(Records from a dataset)
- - - - -

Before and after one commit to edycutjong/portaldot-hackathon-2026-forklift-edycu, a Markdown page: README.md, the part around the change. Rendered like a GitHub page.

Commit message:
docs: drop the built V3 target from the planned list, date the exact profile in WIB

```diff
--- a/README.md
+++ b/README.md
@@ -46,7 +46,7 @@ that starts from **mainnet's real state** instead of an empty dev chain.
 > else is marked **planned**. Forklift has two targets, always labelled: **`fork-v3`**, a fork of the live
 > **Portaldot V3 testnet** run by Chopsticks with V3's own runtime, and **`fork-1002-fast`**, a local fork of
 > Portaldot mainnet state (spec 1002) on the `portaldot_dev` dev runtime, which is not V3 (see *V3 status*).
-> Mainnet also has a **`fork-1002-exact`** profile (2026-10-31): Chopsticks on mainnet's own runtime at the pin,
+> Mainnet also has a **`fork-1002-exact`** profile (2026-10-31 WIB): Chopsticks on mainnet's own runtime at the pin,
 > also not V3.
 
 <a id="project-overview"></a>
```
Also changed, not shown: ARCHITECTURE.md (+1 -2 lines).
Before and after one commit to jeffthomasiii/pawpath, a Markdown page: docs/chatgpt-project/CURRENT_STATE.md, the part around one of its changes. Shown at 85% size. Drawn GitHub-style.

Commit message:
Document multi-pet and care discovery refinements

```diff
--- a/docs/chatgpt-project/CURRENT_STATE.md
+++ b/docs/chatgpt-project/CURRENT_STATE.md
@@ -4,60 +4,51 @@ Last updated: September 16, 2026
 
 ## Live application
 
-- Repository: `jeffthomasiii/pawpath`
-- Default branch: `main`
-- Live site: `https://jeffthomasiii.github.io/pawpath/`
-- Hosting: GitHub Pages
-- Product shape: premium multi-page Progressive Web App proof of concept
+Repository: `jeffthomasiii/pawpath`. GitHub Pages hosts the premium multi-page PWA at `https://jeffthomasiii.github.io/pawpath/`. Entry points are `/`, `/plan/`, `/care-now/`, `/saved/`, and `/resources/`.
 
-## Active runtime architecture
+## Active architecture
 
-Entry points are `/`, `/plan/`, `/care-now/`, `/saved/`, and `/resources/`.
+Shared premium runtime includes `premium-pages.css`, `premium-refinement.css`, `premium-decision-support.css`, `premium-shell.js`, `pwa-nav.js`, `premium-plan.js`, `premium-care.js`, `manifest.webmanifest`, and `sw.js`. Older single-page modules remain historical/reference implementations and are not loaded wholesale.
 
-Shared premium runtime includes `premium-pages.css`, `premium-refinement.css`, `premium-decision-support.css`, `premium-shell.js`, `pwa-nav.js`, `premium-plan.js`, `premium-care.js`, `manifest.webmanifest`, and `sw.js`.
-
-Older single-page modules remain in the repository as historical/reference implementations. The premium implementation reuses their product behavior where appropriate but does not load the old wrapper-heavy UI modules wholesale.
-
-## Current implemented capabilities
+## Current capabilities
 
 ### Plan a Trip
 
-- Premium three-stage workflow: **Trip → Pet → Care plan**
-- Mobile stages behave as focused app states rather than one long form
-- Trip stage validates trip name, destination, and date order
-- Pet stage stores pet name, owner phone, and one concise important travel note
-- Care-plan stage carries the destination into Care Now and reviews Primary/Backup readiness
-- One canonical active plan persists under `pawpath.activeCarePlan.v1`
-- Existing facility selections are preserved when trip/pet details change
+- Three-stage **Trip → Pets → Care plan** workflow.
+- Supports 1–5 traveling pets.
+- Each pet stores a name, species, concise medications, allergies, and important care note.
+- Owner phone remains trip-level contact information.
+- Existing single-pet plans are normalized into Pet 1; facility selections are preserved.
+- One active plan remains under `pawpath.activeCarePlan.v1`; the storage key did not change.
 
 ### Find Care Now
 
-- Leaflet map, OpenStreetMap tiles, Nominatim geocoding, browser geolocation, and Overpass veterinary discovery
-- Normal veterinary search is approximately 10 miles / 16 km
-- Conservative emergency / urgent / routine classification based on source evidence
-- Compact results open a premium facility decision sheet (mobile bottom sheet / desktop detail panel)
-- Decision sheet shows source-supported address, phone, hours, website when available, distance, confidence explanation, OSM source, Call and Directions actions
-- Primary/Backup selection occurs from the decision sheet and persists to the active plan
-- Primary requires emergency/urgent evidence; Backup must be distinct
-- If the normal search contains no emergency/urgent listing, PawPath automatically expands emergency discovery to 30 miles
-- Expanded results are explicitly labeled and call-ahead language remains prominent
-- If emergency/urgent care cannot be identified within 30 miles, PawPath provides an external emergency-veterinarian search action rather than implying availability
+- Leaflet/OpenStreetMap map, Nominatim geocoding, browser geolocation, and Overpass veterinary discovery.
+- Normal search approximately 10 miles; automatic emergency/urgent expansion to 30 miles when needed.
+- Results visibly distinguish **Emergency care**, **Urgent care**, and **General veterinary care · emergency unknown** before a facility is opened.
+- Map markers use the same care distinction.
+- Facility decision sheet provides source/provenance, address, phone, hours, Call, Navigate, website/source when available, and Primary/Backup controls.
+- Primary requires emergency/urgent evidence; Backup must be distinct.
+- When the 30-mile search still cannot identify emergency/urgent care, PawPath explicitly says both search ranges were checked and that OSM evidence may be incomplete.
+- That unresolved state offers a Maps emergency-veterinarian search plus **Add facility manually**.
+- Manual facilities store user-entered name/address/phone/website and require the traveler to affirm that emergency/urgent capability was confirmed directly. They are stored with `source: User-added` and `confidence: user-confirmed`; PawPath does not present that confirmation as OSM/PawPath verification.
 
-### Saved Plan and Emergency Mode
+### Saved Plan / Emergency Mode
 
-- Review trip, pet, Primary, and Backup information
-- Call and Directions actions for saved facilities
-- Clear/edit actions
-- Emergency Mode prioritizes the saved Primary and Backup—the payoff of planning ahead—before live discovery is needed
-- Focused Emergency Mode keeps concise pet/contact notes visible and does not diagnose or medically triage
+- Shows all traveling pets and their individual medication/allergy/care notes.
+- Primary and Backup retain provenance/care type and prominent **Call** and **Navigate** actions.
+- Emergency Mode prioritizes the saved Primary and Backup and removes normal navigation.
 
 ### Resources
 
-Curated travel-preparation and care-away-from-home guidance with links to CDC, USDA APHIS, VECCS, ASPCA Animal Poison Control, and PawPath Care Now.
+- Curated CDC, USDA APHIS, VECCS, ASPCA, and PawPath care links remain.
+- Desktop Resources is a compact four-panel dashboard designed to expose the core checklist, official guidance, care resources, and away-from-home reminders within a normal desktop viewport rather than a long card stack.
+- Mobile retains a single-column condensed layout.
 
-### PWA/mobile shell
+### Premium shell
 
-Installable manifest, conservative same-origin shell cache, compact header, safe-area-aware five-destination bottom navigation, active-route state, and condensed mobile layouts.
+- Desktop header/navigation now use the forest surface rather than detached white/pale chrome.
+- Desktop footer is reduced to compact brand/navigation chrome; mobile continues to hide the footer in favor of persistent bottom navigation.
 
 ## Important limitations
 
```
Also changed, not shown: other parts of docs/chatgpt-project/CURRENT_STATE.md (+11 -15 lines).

- - - - -

WHAT THIS TASK INVOLVES:
Every line of data must be returned unchanged.

REPLY:
Before and after one commit to edycutjong/portaldot-hackathon-2026-forklift-edycu, a Markdown page: README.md, the part around the change. Rendered like a GitHub page.

Commit message:
docs: drop the built V3 target from the planned list, date the exact profile in WIB

```diff
--- a/README.md
+++ b/README.md
@@ -46,7 +46,7 @@ that starts from **mainnet's real state** instead of an empty dev chain.
 > else is marked **planned**. Forklift has two targets, always labelled: **`fork-v3`**, a fork of the live
 > **Portaldot V3 testnet** run by Chopsticks with V3's own runtime, and **`fork-1002-fast`**, a local fork of
 > Portaldot mainnet state (spec 1002) on the `portaldot_dev` dev runtime, which is not V3 (see *V3 status*).
-> Mainnet also has a **`fork-1002-exact`** profile (2026-10-31): Chopsticks on mainnet's own runtime at the pin,
+> Mainnet also has a **`fork-1002-exact`** profile (2026-10-31 WIB): Chopsticks on mainnet's own runtime at the pin,
 > also not V3.
 
 <a id="project-overview"></a>
```
Also changed, not shown: ARCHITECTURE.md (+1 -2 lines).
Before and after one commit to jeffthomasiii/pawpath, a Markdown page: docs/chatgpt-project/CURRENT_STATE.md, the part around one of its changes. Shown at 85% size. Drawn GitHub-style.

Commit message:
Document multi-pet and care discovery refinements

```diff
--- a/docs/chatgpt-project/CURRENT_STATE.md
+++ b/docs/chatgpt-project/CURRENT_STATE.md
@@ -4,60 +4,51 @@ Last updated: September 16, 2026
 
 ## Live application
 
-- Repository: `jeffthomasiii/pawpath`
-- Default branch: `main`
-- Live site: `https://jeffthomasiii.github.io/pawpath/`
-- Hosting: GitHub Pages
-- Product shape: premium multi-page Progressive Web App proof of concept
+Repository: `jeffthomasiii/pawpath`. GitHub Pages hosts the premium multi-page PWA at `https://jeffthomasiii.github.io/pawpath/`. Entry points are `/`, `/plan/`, `/care-now/`, `/saved/`, and `/resources/`.
 
-## Active runtime architecture
+## Active architecture
 
-Entry points are `/`, `/plan/`, `/care-now/`, `/saved/`, and `/resources/`.
+Shared premium runtime includes `premium-pages.css`, `premium-refinement.css`, `premium-decision-support.css`, `premium-shell.js`, `pwa-nav.js`, `premium-plan.js`, `premium-care.js`, `manifest.webmanifest`, and `sw.js`. Older single-page modules remain historical/reference implementations and are not loaded wholesale.
 
-Shared premium runtime includes `premium-pages.css`, `premium-refinement.css`, `premium-decision-support.css`, `premium-shell.js`, `pwa-nav.js`, `premium-plan.js`, `premium-care.js`, `manifest.webmanifest`, and `sw.js`.
-
-Older single-page modules remain in the repository as historical/reference implementations. The premium implementation reuses their product behavior where appropriate but does not load the old wrapper-heavy UI modules wholesale.
-
-## Current implemented capabilities
+## Current capabilities
 
 ### Plan a Trip
 
-- Premium three-stage workflow: **Trip → Pet → Care plan**
-- Mobile stages behave as focused app states rather than one long form
-- Trip stage validates trip name, destination, and date order
-- Pet stage stores pet name, owner phone, and one concise important travel note
-- Care-plan stage carries the destination into Care Now and reviews Primary/Backup readiness
-- One canonical active plan persists under `pawpath.activeCarePlan.v1`
-- Existing facility selections are preserved when trip/pet details change
+- Three-stage **Trip → Pets → Care plan** workflow.
+- Supports 1–5 traveling pets.
+- Each pet stores a name, species, concise medications, allergies, and important care note.
+- Owner phone remains trip-level contact information.
+- Existing single-pet plans are normalized into Pet 1; facility selections are preserved.
+- One active plan remains under `pawpath.activeCarePlan.v1`; the storage key did not change.
 
 ### Find Care Now
 
-- Leaflet map, OpenStreetMap tiles, Nominatim geocoding, browser geolocation, and Overpass veterinary discovery
-- Normal veterinary search is approximately 10 miles / 16 km
-- Conservative emergency / urgent / routine classification based on source evidence
-- Compact results open a premium facility decision sheet (mobile bottom sheet / desktop detail panel)
-- Decision sheet shows source-supported address, phone, hours, website when available, distance, confidence explanation, OSM source, Call and Directions actions
-- Primary/Backup selection occurs from the decision sheet and persists to the active plan
-- Primary requires emergency/urgent evidence; Backup must be distinct
-- If the normal search contains no emergency/urgent listing, PawPath automatically expands emergency discovery to 30 miles
-- Expanded results are explicitly labeled and call-ahead language remains prominent
-- If emergency/urgent care cannot be identified within 30 miles, PawPath provides an external emergency-veterinarian search action rather than implying availability
+- Leaflet/OpenStreetMap map, Nominatim geocoding, browser geolocation, and Overpass veterinary discovery.
+- Normal search approximately 10 miles; automatic emergency/urgent expansion to 30 miles when needed.
+- Results visibly distinguish **Emergency care**, **Urgent care**, and **General veterinary care · emergency unknown** before a facility is opened.
+- Map markers use the same care distinction.
+- Facility decision sheet provides source/provenance, address, phone, hours, Call, Navigate, website/source when available, and Primary/Backup controls.
+- Primary requires emergency/urgent evidence; Backup must be distinct.
+- When the 30-mile search still cannot identify emergency/urgent care, PawPath explicitly says both search ranges were checked and that OSM evidence may be incomplete.
+- That unresolved state offers a Maps emergency-veterinarian search plus **Add facility manually**.
+- Manual facilities store user-entered name/address/phone/website and require the traveler to affirm that emergency/urgent capability was confirmed directly. They are stored with `source: User-added` and `confidence: user-confirmed`; PawPath does not present that confirmation as OSM/PawPath verification.
 
-### Saved Plan and Emergency Mode
+### Saved Plan / Emergency Mode
 
-- Review trip, pet, Primary, and Backup information
-- Call and Directions actions for saved facilities
-- Clear/edit actions
-- Emergency Mode prioritizes the saved Primary and Backup—the payoff of planning ahead—before live discovery is needed
-- Focused Emergency Mode keeps concise pet/contact notes visible and does not diagnose or medically triage
+- Shows all traveling pets and their individual medication/allergy/care notes.
+- Primary and Backup retain provenance/care type and prominent **Call** and **Navigate** actions.
+- Emergency Mode prioritizes the saved Primary and Backup and removes normal navigation.
 
 ### Resources
 
-Curated travel-preparation and care-away-from-home guidance with links to CDC, USDA APHIS, VECCS, ASPCA Animal Poison Control, and PawPath Care Now.
+- Curated CDC, USDA APHIS, VECCS, ASPCA, and PawPath care links remain.
+- Desktop Resources is a compact four-panel dashboard designed to expose the core checklist, official guidance, care resources, and away-from-home reminders within a normal desktop viewport rather than a long card stack.
+- Mobile retains a single-column condensed layout.
 
-### PWA/mobile shell
+### Premium shell
 
-Installable manifest, conservative same-origin shell cache, compact header, safe-area-aware five-destination bottom navigation, active-route state, and condensed mobile layouts.
+- Desktop header/navigation now use the forest surface rather than detached white/pale chrome.
+- Desktop footer is reduced to compact brand/navigation chrome; mobile continues to hide the footer in favor of persistent bottom navigation.
 
 ## Important limitations
 
```
Also changed, not shown: other parts of docs/chatgpt-project/CURRENT_STATE.md (+11 -15 lines).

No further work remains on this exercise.